Evaluative processes have their roots in early evolutionary history, as survival is dependent on an organism's ability to identify and respond appropriately to positive, rewarding or otherwise salubrious stimuli as well as to negative, noxious, or injurious stimuli. Consequently, evaluative processes are ubiquitous in the animal kingdom and are represented at multiple levels of the nervous system, including the lowest levels of the neuraxis. While evolution has sculpted higher level evaluative systems into complex and sophisticated information-processing networks, they do not come to replace, but rather to interact with more primitive lower level representations.
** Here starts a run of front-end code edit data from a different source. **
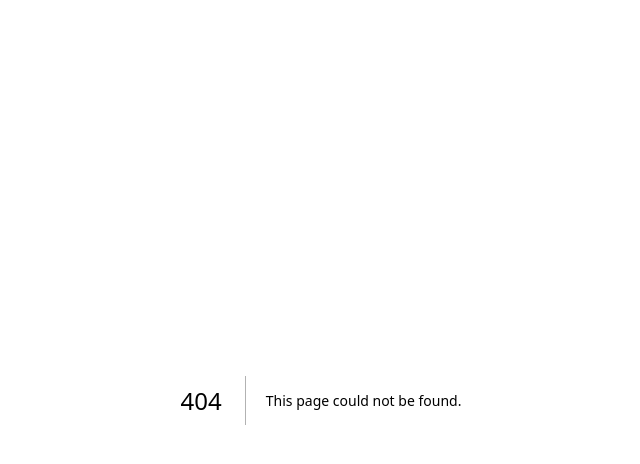
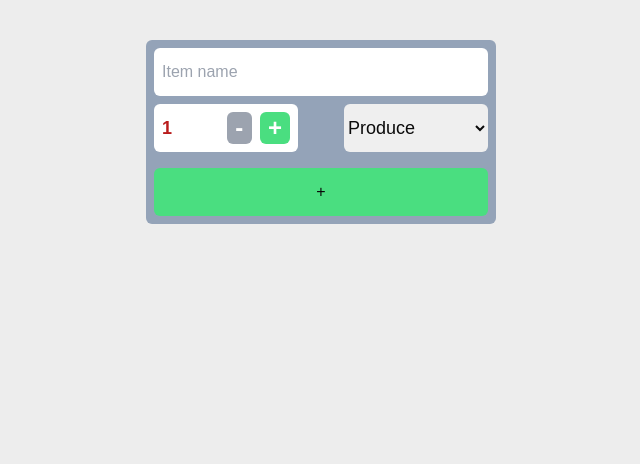
Before and after one commit to feolive/cprg306-assignments, a Next.js app: page /week-5 in a window 1280 px wide. Before the commit this address had no page. Shown: the top 464 px of the page, without its empty margins (319-959 px from the left). Built offline with nearby package versions, Linux system fonts and the light colour scheme.

Commit message:
week-5 submission

```diff
--- a/app/page.js
+++ b/app/page.js
@@ -11,6 +11,7 @@ export default function Home() {
           <Link className="text-blue-500 italic hover:underline underline-offset-1" href="/week-2">Week 2 Assignment</Link>
           <Link className="text-blue-500 italic hover:underline underline-offset-1" href="/week-3">Week 3 Assignment</Link>
           <Link className="text-blue-500 italic hover:underline underline-offset-1" href="/week-4">Week 4 Assignment</Link>
+          <Link className="text-blue-500 italic hover:underline underline-offset-1" href="/week-5">Week 5 Assignment</Link>
         </div>
       </div>
     </>
--- /dev/null
+++ b/app/week-5/new-item.js
@@ -0,0 +1,42 @@
+import { useState,useEffect } from "react";
+
+export default function NewItem({quantity, setQuantity}) {
+  const [minusDisabled, setMinusDisabled] = useState(false);
+  const [plusDisabled, setPlusDisabled] = useState(false);
+
+  useEffect(() => {
+    setMinusDisabled(quantity <= 1);
+    setPlusDisabled(quantity >= 20);
+  }, [quantity]);
+
+  function calculate(operator){
+    if(operator === 1){
+        if(quantity < 20){
+            setQuantity(quantity + 1);
+        }
+    }else if(operator === 2){
+        if(quantity > 1){
+            setQuantity(quantity - 1);
+        }
+    }
+  }
+
+
+  return (
+    <>
+      <div className="w-36 flex justify-center items-center p-2 gap-2 rounded-md bg-white">
+          <h1 className="w-24 text-lg text-red-700 font-semibold">{quantity}</h1>
+          <button className="w-8 h-8 flex justify-center items-center p-2 rounded-md bg-green-400 hover:bg-green-700 focus:ring-2 focus:ring-green-600 disabled:bg-gray-400 disabled:cursor-not-allowed" disabled={minusDisabled} onClick={()=>calculate(2)}>
+            <span className="font-bold text-2xl text-white pointer-events-none">
+              -
+            </span>
+          </button>
+          <button className="w-8 h-8 flex justify-center items-center p-2 rounded-md bg-green-400 hover:bg-green-700 focus:ring-2 focus:ring-green-600 disabled:bg-gray-400 disabled:cursor-not-allowed" disabled={plusDisabled} onClick={()=>calculate(1)}>
+            <span className="font-bold text-2xl text-white pointer-events-none">
+              +
+            </span>
+          </button>
+        </div>
+    </>
+  );
+}
--- /dev/null
+++ b/app/week-5/page.js
@@ -0,0 +1,72 @@
+"use client";
+import NewItem from "./new-item";
+import { useState } from "react";
+
+const categories = [
+  { id: 1, name: "Produce" },
+  { id: 2, name: "Dairy" },
+  { id: 3, name: "Bakery" },
+  { id: 4, name: "Meat" },
+  { id: 5, name: "Frozen Foods" },
+  { id: 6, name: "Canned Goods" },
+  { id: 7, name: "Dry Goods" },
+  { id: 8, name: "Beverages" },
+  { id: 9, name: "Snacks" },
+  { id: 10, name: "Household" },
+  { id: 11, name: "Other" },
+];
+
+export default function Page() {
+  const [name, setName] = useState("");
+  const [category, setCategory] = useState("produce");
+  const [quantity, setQuantity] = useState(1);
+
+  const stopDefault = (e) => {
+    e.preventDefault();
+  };
+
+  const handleSubmission = () => {
+    if (!name) {
+      return;
+    }
+    let item = { name, quantity, category };
+    console.log(item);
+
+    alert(JSON.stringify(item));
+    setName("");
+    setCategory("produce");
+  };
+
+  return (
+    <>
+      <form
+        className="mt-10 w-[350px] flex flex-col justify-center items-center p-2 gap-2 bg-slate-400 rounded-md"
+        onSubmit={(e) => stopDefault(e)}
+      >
+        <input className="h-12 w-full p-2 rounded-md"
+          type="text"
+          name="name"
+          value={name}
+          placeholder="Item name"
+          required
+          onChange={(e) => setName(e.target.value)}
+        />
+        <div className="w-full flex flex-row justify-between items-center gap-2">
+          <NewItem quantity={quantity} setQuantity={setQuantity} />
+          <select className="h-12 w-36 text-lg rounded-md"
+            name="category"
+            value={category}
+            onChange={(e) => setCategory(e.target.value)}
+          >
+            {categories.map((category) => (
+              <option key={category.id} value={category.name}>
+                {category.name}
+              </option>
+            ))}
+          </select>
+        </div>
+        <button className="mt-2 h-12 w-full p-2 rounded-md bg-green-400 hover:bg-green-700 focus:ring-2 focus:ring-green-600 disabled:bg-gray-400 disabled:cursor-not-allowed" type="submit" onClick={() => handleSubmission()}>+</button>
+      </form>
+    </>
+  );
+}
```
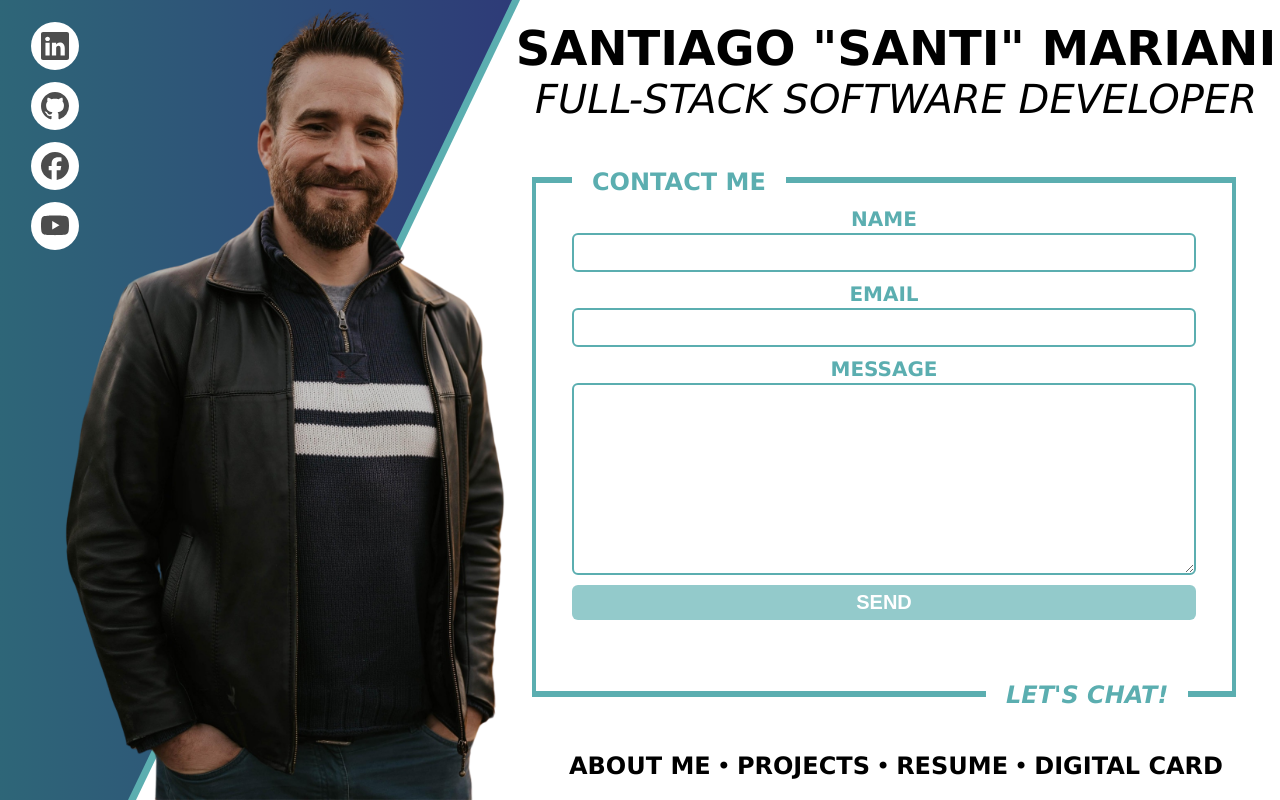
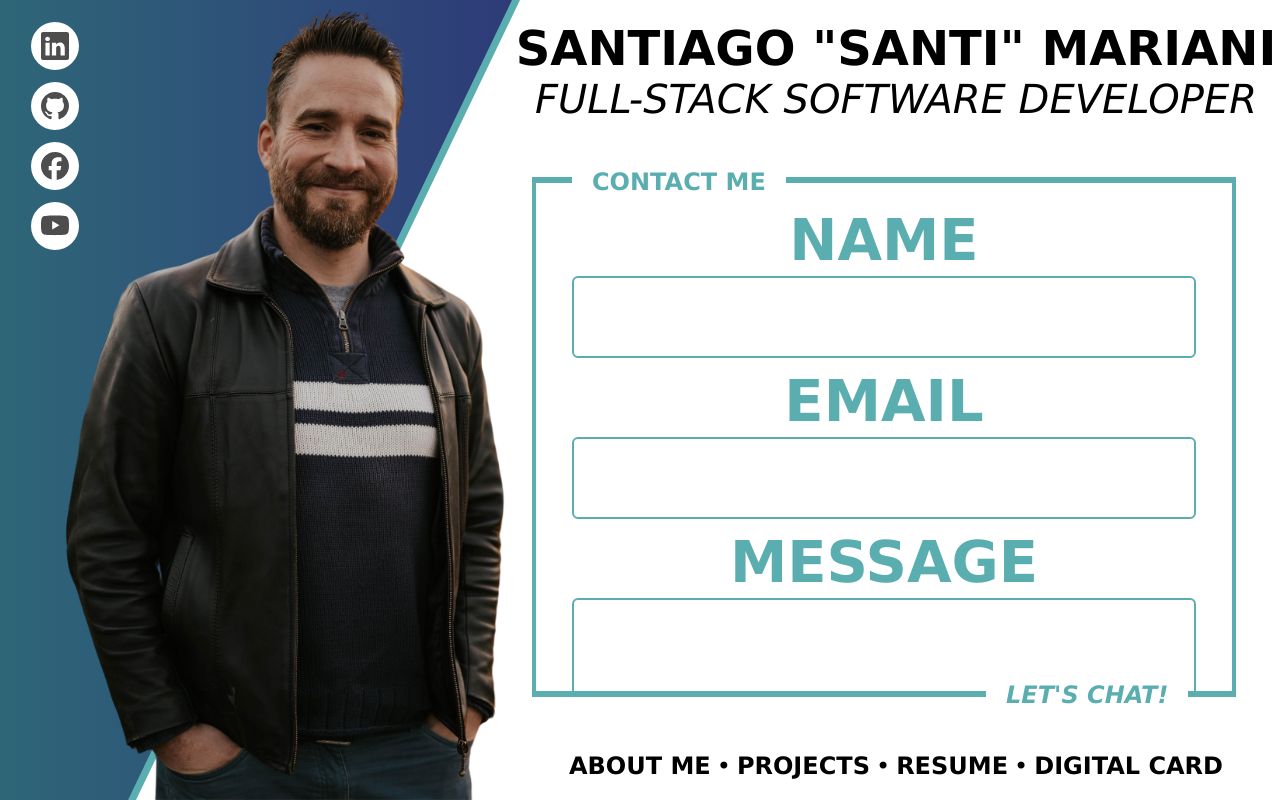
Before and after one commit to santimariani/portfolio, a React (Vite) app: page /contact-me in a window 1280 px wide. Built offline with nearby package versions, Linux system fonts and the light colour scheme.

Commit message:
modified text size of contact form

```diff
--- a/src/CSS/ContactForm.css
+++ b/src/CSS/ContactForm.css
@@ -39,7 +39,7 @@
     text-transform: uppercase;
     margin-bottom: .25vh;
     font-weight: bold;
-    font-size: 2.5vh;
+    font-size: 4.5vw;
     color: rgb(91, 174, 176);
   }
 
@@ -50,7 +50,7 @@
     margin-bottom: 1.25vh;
     border: 0.25vh solid rgb(91, 174, 176);
     border-radius: 0.75vh;
-    font-size: 2.5vh;
+    font-size: 4.5vw;
     box-sizing: border-box;
   }
 
@@ -76,7 +76,7 @@
     text-align: center;
     justify-content: center;
     align-items: center;
-    font-size: 2.5vh;
+    font-size: 4.5vw;
     color: rgb(91, 174, 176);
     margin-top: 2vh;
   }
```
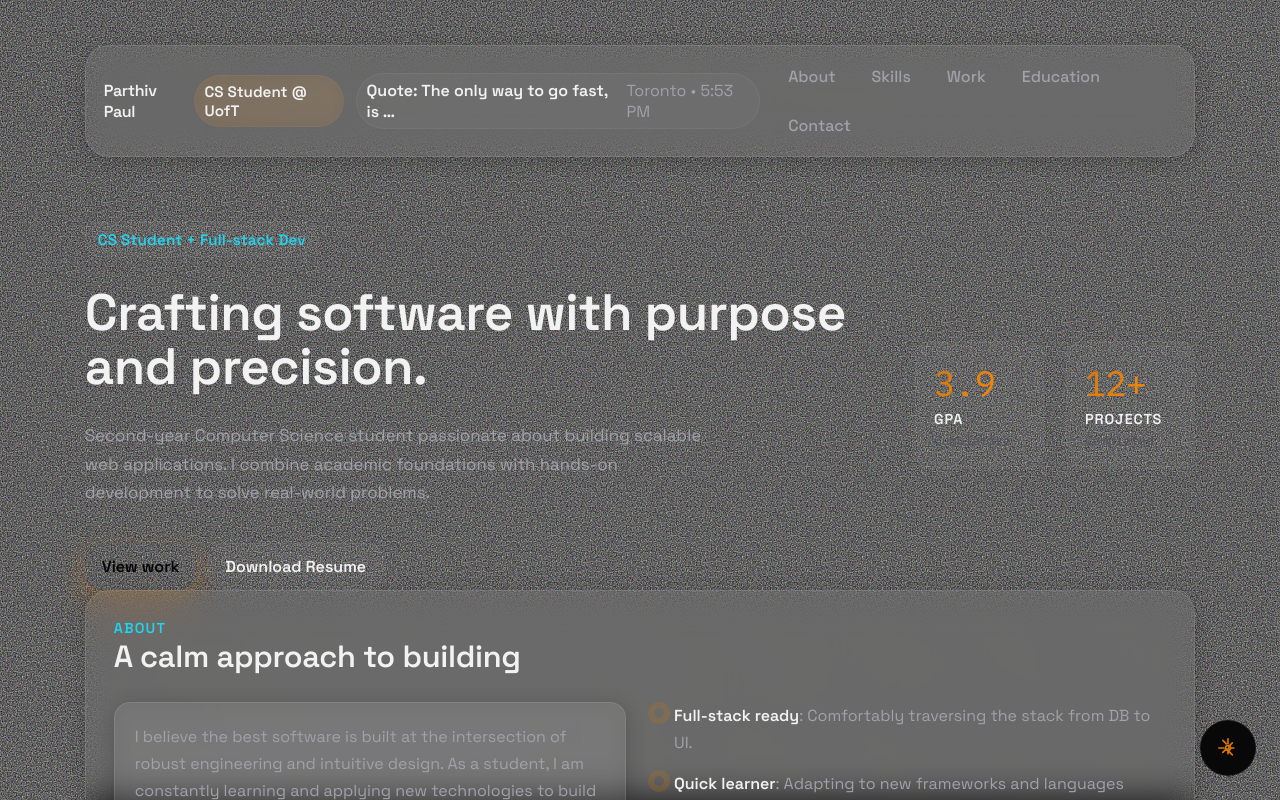
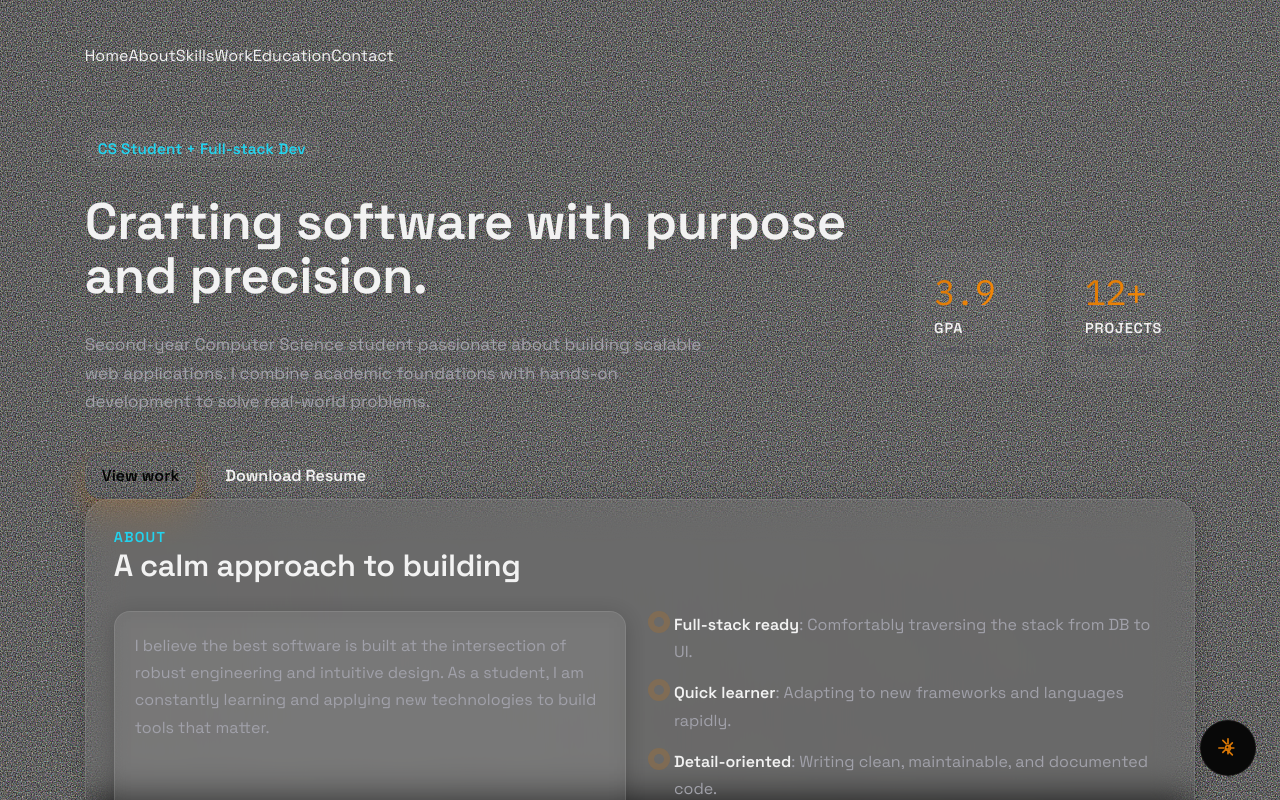
Before and after one commit to parthiv-2006/dev-site, a React (Vite) app: page / in a window 1280 px wide. Shown: the top 800 px of the page. Built offline with nearby package versions, Linux system fonts and the light colour scheme; no server answers.

Commit message:
implement floating dock navigation

```diff
--- a/src/App.tsx
+++ b/src/App.tsx
@@ -1,4 +1,4 @@
-import { useState } from 'react';
+
 
 import Hero from './sections/Hero';
 import About from './sections/About';
@@ -7,19 +7,13 @@ import Projects from './sections/Projects';
 import Education from './sections/Education';
 import Contact from './sections/Contact';
 import ThemePlayground from './components/ThemePlayground';
-import NowInline from './components/NowInline';
 import useMagnetCursor from './hooks/useMagnetCursor';
 import useScrollStagger from './hooks/useScrollStagger';
 import './styles/app.css';
 import './styles/stat-counter.css';
-import './styles/project-card.css'; // Ensure project-card styles are loaded if not already via index.css common practice to align imports
+import './styles/project-card.css';
 
 function App() {
-  const [menuOpen, setMenuOpen] = useState(false);
-
-  const closeMenu = () => setMenuOpen(false);
-  const isNarrow = typeof window !== 'undefined' && window.matchMedia('(max-width: 720px)').matches;
-
   // Initialize interaction hooks
   useMagnetCursor({ selector: '.button, .nav__link, .project-card__link, .project-card__action-btn', distance: 100 });
   useScrollStagger();
@@ -30,46 +24,13 @@ function App() {
         Skip to main content
       </a>
 
-      <nav className="nav" aria-label="Primary">
-        <div className="nav__top">
-          <div className="nav__left">
-            <div className="nav__brand">Parthiv Paul</div>
-            <span className="badge-pill">CS Student @ UofT</span>
-          </div>
-          <div className="nav__right">
-            <NowInline />
-          </div>
-          <button
-            className="nav__toggle"
-            type="button"
-            aria-expanded={menuOpen}
-            aria-controls="nav-links"
-            onClick={() => setMenuOpen((open) => !open)}
-          >
-            {menuOpen ? 'Close menu' : 'Open menu'}
-          </button>
-        </div>
-        <div
-          id="nav-links"
-          className={`nav__links ${menuOpen ? 'nav__links--open' : ''}`}
-          aria-hidden={!menuOpen && isNarrow ? true : undefined}
-        >
-          <a className="nav__link" href="#about" onClick={closeMenu}>
-            About
-          </a>
-          <a className="nav__link" href="#skills" onClick={closeMenu}>
-            Skills
-          </a>
-          <a className="nav__link" href="#projects" onClick={closeMenu}>
-            Work
-          </a>
-          <a className="nav__link" href="#education" onClick={closeMenu}>
-            Education
-          </a>
-          <a className="nav__link" href="#contact" onClick={closeMenu}>
-            Contact
-          </a>
-        </div>
+      <nav className="nav-dock" aria-label="Primary">
+        <a className="nav-dock__item" href="#top">Home</a>
+        <a className="nav-dock__item" href="#about">About</a>
+        <a className="nav-dock__item" href="#skills">Skills</a>
+        <a className="nav-dock__item" href="#projects">Work</a>
+        <a className="nav-dock__item" href="#education">Education</a>
+        <a className="nav-dock__item" href="#contact">Contact</a>
       </nav>
 
       <main id="main-content">
```
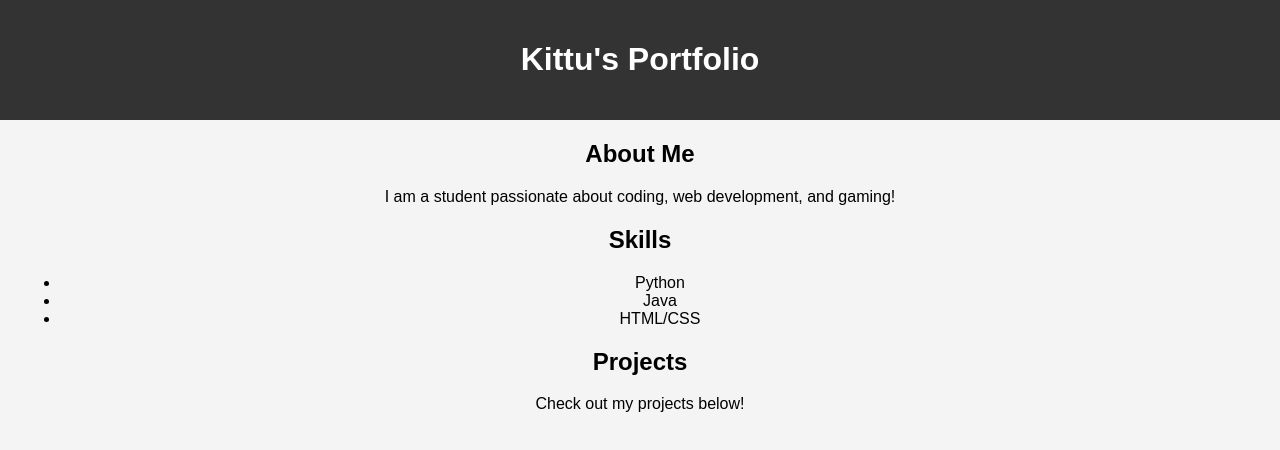
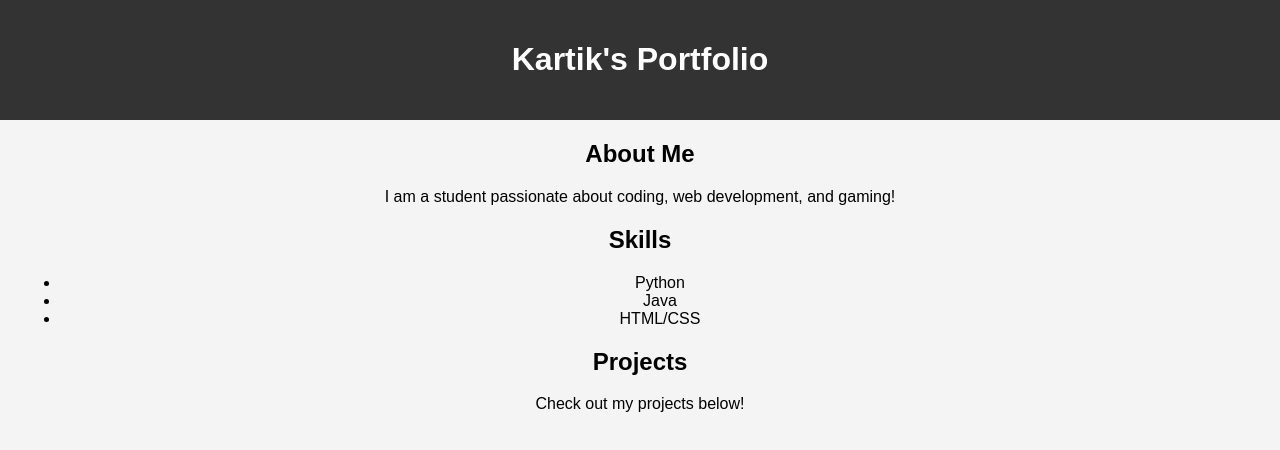
Before and after one commit to kaharkartik9/my-portfolio-, a plain HTML site: page index.html in a window 1280 px wide. Drawn offline with Linux system fonts and the light colour scheme.

Commit message:
Update index.html

```diff
--- a/index.html
+++ b/index.html
@@ -24,7 +24,7 @@
 </head>
 <body>
     <header>
-        <h1>Kittu's Portfolio</h1>
+        <h1>Kartik's Portfolio</h1>
     </header>
     <section>
         <h2>About Me</h2>
```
Indeed, there are basic features of the underlying neuroarchitectural plan for evaluative processes that are common across levels of organization-including that of evaluative bivalence.
- evaluative bivalence
ASJC Scopus subject areas
- Social Psychology
- Experimental and Cognitive Psychology
- Arts and Humanities (miscellaneous)